“They reached out to the Tennessee Aquarium Conservation Institute because we are well-known for raising fishes,” says Aquarium Science Programs Manager Dr. Bernie Kuhajda. “They were hoping we could propagate some fish for them to use in raising their mussels.”
Under pristine blue skies, a team of freshwater specialists from the Conservation Institute waded into South Chickamauga Creek to bring back about two dozen Common Logperch to their propagation facility near downtown Chattanooga. Less than an hour later, they more than met their quota, the fine-meshed seine net having collected about 30 Logperch in addition to a host of crayfish, insect nymphs and wriggling masses of Mountain Madtoms, Warpaint Shiners, Stonerollers and other fish species.
“That was definitely the easiest collecting trip I’ve ever been on. It doesn’t get much better than that,” says Aquarium Reintroduction Biologist Meredith Harris. “It’s really encouraging to have a stream that has such a healthy level of biodiversity like South Chickamauga Creek right here in our backyard.”
The sleek, tiger-striped, green and gold Common Logperch can reach about seven inches in length and — as its name suggests — is widespread from Ontario to Alabama. Although it isn’t considered imperiled, the Logperch’s offspring will be vital to efforts to raise endangered Dromedary Pearlymussels, Cracking Pearlymussels, Fanshells and Snuffbox Mussels, all of which can be found in the Tennessee and Cumberland River watersheds.
Once infected by mussel larvae, fish develop resistance to future infections. As a result, individuals generally only play host to a single generation of mollusks.
“You can’t just go out and catch fish and bring them in because if they’ve already been infected, it won’t work as well,” Kuhajda says. “And we don’t have any way to test the fish to see if they’ve already built up an immunity to being infected.”
Fig. 2 Aquarium scientists using a fine-meshed seine net in the South Chickamauga Creek
Fig. 3 Common Logperch (Percina caprodes)
Fig. 4 Common Logperch (Percina caprodes)
Early next year, the offspring of the collected Logperch should be large enough to be shipped to the Cumberland River Aquatic Center.
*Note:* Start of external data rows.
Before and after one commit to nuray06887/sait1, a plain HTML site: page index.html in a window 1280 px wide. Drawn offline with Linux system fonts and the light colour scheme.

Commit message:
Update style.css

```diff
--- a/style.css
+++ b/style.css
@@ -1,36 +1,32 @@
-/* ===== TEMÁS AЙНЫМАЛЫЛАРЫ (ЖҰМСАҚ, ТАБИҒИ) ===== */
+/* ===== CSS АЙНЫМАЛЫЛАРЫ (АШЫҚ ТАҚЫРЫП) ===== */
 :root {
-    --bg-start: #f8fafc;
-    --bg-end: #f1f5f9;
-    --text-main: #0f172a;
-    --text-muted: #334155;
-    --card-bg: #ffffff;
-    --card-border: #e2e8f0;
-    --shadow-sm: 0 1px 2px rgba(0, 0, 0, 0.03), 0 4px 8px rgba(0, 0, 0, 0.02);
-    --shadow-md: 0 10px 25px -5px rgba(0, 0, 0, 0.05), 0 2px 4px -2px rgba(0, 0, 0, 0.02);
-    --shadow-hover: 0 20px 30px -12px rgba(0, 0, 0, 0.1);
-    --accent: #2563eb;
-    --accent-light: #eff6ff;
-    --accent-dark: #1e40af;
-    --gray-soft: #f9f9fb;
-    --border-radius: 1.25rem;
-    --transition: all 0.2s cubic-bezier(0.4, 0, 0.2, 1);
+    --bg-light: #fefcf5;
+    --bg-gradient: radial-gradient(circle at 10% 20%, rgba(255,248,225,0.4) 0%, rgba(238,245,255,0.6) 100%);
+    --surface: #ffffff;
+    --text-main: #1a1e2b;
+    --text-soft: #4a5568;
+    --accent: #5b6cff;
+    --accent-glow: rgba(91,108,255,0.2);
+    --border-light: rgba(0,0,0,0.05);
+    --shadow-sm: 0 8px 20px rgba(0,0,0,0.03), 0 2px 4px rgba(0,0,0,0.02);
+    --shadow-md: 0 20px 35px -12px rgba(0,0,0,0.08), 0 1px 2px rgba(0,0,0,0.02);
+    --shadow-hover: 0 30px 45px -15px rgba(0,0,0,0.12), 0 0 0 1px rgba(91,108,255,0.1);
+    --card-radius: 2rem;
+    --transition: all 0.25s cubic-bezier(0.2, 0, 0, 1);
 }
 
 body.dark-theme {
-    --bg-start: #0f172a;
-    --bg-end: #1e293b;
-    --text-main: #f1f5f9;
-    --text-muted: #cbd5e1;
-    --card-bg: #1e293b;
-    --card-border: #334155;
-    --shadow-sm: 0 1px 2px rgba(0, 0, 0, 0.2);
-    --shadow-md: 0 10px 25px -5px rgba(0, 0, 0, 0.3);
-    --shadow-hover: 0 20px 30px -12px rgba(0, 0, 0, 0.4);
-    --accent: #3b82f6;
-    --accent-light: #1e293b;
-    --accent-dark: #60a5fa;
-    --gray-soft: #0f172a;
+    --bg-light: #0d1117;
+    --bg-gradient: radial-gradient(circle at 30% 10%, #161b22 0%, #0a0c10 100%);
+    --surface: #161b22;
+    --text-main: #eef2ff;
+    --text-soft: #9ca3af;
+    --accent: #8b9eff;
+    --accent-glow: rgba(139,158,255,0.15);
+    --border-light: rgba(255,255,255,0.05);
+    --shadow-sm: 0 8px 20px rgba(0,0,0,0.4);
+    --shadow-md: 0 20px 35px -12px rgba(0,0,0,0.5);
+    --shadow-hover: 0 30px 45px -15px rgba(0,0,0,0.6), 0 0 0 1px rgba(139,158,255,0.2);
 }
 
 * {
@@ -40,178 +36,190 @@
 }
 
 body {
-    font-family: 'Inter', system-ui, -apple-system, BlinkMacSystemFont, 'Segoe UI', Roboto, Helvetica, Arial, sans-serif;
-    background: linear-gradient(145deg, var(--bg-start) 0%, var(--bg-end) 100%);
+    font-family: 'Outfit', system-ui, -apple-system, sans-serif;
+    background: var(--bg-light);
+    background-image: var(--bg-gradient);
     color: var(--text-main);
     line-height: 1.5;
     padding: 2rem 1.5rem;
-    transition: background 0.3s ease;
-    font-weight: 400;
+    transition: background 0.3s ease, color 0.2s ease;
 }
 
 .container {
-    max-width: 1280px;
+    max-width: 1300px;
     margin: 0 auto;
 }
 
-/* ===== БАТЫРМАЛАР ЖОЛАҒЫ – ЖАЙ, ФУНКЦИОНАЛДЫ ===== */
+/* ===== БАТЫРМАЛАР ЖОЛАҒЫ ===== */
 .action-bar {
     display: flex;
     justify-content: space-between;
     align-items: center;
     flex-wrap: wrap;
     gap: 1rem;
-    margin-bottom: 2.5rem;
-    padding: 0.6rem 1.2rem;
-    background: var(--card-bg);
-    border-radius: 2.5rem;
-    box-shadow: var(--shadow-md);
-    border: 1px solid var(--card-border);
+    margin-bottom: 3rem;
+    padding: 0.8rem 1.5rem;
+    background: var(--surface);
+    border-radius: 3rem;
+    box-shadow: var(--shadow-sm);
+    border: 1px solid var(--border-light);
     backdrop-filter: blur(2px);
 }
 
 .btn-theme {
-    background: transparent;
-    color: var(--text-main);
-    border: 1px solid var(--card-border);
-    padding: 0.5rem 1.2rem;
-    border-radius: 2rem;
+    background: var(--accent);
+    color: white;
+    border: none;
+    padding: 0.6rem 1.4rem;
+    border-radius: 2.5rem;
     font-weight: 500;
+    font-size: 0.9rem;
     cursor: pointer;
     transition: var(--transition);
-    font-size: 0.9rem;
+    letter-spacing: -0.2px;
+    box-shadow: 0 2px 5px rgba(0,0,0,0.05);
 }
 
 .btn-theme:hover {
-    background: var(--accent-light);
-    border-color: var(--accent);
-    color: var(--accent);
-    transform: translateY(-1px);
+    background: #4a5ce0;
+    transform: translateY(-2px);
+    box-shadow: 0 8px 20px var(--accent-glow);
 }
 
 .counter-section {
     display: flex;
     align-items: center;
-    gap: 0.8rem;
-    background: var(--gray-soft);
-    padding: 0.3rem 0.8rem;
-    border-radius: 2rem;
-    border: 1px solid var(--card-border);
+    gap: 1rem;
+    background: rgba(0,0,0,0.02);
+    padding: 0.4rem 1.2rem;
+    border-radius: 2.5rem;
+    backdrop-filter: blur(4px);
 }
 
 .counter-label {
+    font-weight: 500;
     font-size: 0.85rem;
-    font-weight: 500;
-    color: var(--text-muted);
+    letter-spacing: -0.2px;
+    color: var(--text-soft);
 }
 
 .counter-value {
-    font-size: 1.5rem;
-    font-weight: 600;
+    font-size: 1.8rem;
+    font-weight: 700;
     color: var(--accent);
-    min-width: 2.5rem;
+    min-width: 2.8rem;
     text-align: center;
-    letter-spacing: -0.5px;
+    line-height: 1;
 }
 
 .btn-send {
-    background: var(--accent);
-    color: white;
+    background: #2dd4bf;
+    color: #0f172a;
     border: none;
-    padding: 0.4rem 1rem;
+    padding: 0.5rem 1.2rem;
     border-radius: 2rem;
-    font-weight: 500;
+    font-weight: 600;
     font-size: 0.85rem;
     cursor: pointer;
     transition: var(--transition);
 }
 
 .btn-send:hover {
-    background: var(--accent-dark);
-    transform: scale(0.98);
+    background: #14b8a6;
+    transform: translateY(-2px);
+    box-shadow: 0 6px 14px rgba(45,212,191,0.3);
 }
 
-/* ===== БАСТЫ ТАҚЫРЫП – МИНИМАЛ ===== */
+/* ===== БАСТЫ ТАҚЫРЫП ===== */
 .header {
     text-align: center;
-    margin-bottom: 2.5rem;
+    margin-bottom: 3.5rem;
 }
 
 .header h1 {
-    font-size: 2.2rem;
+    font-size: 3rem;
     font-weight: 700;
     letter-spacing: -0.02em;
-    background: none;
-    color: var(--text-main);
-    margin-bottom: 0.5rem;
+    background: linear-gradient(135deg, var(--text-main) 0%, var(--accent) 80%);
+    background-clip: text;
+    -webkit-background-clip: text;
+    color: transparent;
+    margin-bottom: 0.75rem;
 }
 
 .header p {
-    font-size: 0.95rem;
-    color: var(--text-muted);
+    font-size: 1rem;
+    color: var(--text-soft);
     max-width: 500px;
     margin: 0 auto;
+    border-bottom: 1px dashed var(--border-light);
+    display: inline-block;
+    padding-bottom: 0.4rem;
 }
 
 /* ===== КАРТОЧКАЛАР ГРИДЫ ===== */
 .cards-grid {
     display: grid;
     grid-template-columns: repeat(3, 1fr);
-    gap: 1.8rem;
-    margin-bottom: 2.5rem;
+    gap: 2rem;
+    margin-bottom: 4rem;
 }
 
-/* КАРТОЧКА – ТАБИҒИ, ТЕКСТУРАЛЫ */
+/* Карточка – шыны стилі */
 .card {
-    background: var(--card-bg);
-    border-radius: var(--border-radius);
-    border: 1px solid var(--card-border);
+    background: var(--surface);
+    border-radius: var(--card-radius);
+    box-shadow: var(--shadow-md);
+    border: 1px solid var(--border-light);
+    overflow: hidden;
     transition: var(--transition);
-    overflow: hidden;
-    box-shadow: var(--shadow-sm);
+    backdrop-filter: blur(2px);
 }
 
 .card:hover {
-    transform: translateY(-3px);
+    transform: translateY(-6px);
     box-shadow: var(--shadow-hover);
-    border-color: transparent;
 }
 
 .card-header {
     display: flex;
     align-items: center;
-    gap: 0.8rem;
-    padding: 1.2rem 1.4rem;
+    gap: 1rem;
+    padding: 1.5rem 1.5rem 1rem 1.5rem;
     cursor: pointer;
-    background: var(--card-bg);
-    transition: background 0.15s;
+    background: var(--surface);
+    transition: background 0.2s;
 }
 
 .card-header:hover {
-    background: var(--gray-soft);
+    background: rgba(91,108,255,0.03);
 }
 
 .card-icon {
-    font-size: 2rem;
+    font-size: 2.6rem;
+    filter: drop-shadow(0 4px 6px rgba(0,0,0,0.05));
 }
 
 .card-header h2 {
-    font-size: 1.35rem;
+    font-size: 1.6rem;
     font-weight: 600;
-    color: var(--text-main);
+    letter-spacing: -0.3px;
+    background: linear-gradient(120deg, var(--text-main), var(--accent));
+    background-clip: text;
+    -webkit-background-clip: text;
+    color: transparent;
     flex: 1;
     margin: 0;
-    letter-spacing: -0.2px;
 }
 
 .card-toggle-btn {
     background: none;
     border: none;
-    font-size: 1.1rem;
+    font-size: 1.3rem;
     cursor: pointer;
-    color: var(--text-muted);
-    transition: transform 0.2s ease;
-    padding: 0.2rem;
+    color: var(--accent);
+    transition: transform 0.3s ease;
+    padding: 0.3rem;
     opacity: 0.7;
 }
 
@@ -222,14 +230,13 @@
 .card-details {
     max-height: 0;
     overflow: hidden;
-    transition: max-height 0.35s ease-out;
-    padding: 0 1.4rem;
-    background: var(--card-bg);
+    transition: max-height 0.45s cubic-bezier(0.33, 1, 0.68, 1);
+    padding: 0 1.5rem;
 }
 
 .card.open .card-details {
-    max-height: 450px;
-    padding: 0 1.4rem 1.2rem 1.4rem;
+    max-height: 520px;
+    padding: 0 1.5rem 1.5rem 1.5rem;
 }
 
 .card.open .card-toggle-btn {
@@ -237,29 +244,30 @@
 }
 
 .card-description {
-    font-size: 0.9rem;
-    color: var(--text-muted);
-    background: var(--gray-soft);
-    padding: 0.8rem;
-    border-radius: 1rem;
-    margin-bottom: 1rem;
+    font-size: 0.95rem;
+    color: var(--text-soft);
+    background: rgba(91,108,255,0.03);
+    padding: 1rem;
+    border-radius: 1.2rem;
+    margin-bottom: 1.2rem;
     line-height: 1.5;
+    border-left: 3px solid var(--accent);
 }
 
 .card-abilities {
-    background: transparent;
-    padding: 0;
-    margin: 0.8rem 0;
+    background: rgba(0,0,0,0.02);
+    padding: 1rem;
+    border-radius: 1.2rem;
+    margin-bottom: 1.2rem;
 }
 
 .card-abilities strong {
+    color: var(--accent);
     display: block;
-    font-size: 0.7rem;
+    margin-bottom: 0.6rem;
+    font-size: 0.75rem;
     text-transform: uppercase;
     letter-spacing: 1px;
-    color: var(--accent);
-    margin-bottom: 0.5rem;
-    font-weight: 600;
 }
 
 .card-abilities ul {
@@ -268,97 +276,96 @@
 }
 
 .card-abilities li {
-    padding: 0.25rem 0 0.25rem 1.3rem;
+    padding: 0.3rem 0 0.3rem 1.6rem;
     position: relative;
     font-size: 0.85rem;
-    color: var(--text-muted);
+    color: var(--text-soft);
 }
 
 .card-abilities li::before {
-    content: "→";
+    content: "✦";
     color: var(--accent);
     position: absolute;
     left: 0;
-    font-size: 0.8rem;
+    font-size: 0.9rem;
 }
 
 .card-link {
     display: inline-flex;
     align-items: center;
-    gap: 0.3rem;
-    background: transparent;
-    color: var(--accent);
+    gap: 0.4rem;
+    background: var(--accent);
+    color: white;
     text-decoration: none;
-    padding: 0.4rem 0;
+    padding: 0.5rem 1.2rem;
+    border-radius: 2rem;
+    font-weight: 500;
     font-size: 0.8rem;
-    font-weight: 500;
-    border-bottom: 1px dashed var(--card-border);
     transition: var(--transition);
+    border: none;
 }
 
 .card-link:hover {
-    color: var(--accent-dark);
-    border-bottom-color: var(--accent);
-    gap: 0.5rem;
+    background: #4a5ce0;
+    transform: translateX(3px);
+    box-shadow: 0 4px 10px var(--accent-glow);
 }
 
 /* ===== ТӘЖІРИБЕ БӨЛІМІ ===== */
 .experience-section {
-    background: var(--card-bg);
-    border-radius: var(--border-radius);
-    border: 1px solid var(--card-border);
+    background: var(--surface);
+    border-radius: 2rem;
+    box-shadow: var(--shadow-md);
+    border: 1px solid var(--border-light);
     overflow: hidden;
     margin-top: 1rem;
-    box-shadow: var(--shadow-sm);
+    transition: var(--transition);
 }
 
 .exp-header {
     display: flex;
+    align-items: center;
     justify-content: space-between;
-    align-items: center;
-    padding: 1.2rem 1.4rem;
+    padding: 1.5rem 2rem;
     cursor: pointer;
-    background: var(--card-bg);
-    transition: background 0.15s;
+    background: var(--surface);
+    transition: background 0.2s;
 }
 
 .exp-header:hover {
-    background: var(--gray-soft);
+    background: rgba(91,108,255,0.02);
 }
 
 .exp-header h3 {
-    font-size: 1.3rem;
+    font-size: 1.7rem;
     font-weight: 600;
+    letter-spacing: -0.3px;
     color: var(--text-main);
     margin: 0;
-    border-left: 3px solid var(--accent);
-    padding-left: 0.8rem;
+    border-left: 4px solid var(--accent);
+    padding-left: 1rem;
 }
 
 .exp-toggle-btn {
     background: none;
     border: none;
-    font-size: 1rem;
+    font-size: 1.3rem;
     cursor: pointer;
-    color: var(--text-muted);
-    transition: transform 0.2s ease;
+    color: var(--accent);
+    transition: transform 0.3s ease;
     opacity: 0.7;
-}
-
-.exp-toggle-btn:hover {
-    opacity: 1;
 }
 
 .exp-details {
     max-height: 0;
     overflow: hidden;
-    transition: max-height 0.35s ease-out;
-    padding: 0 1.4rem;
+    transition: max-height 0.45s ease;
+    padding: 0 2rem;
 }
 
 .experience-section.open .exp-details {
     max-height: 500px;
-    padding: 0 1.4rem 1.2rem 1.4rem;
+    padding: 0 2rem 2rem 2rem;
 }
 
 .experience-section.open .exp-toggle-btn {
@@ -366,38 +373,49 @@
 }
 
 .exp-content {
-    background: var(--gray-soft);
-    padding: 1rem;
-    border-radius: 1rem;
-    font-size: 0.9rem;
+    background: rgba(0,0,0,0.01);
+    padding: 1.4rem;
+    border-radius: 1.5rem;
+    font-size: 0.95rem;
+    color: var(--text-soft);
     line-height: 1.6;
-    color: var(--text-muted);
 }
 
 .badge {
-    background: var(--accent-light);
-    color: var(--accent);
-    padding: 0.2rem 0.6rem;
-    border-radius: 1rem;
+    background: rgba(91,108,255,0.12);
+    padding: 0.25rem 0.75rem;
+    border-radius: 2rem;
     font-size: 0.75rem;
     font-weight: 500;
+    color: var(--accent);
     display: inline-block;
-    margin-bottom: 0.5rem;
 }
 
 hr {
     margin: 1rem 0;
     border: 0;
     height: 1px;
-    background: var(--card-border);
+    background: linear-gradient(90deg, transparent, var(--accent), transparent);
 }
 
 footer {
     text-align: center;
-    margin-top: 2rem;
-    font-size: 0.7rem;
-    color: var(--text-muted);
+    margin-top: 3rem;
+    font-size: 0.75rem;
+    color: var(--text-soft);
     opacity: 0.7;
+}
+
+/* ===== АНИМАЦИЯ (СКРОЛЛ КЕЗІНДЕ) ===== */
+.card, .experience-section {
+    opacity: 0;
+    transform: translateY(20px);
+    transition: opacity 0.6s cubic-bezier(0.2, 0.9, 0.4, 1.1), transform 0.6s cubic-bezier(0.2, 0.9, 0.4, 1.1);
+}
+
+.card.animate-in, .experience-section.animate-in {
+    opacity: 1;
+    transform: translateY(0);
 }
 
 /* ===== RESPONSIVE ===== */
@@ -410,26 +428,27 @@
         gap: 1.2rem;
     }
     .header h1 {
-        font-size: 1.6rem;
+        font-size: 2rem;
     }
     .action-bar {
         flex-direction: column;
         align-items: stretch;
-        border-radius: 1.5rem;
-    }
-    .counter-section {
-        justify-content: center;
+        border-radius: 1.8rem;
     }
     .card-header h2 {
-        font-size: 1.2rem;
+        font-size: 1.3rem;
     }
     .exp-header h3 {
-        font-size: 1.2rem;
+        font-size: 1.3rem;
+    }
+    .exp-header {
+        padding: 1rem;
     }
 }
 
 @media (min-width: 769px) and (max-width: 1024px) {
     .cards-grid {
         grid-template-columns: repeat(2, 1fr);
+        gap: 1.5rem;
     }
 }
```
By only sending fish that were hatched and raised at the Aquarium’s freshwater science center, each one will be accustomed to the environment of a hatchery and guaranteed to have a clean infection record.
That should make them the best possible hosts for the mussels, Kuhajda says.
“This way, the Aquatic Center can infect them with larval mussels, and they won’t get overly stressed or potentially reject them,” he says. “They’ll be relatively happy Logperch, even though they have little mussels attached to them.”
The partnership between the Aquatic Center and the Aquarium will continue for two years with new Logperch being sent over once previous groups of fish have been infected and their bivalve hangers-on detached.
“Recovery of threatened and endangered species requires collaborative conservation efforts, says Dr. Dan Hua, Tennessee Wildlife Resources Agency Senior Scientist at the Cumberland River Aquatic Center. The fish host is critical in mussel propagation and restoration. Cooperating with our partners, such as the Tennessee Aquarium Conservation Institute, we will successfully keep the wheel running in this conservation journey.”
“We’re all in this together. It’s going to take everybody’s effort to recover these animals,” Harris says. “We’ve got a lot more work to do, but we now have the fish and that’s an important first step.”
Tennessee waterways are host to more than 120 species of mussels. More than 90 percent of the continent’s mussels can be found in waterways within 500-miles of Chattanooga. Many mussels can live for decades, during which time they are constantly siphoning food from the water flowing over and past them.
“As they do that, they filter out contaminants,” Kuhajda says. “If we want water that’s safe to drink, to swim in and to fish in, mussels are an integral part of that system that gives us clean water.”
Fig. 5 Snuffbox Mussels (Epioblasma triquetra)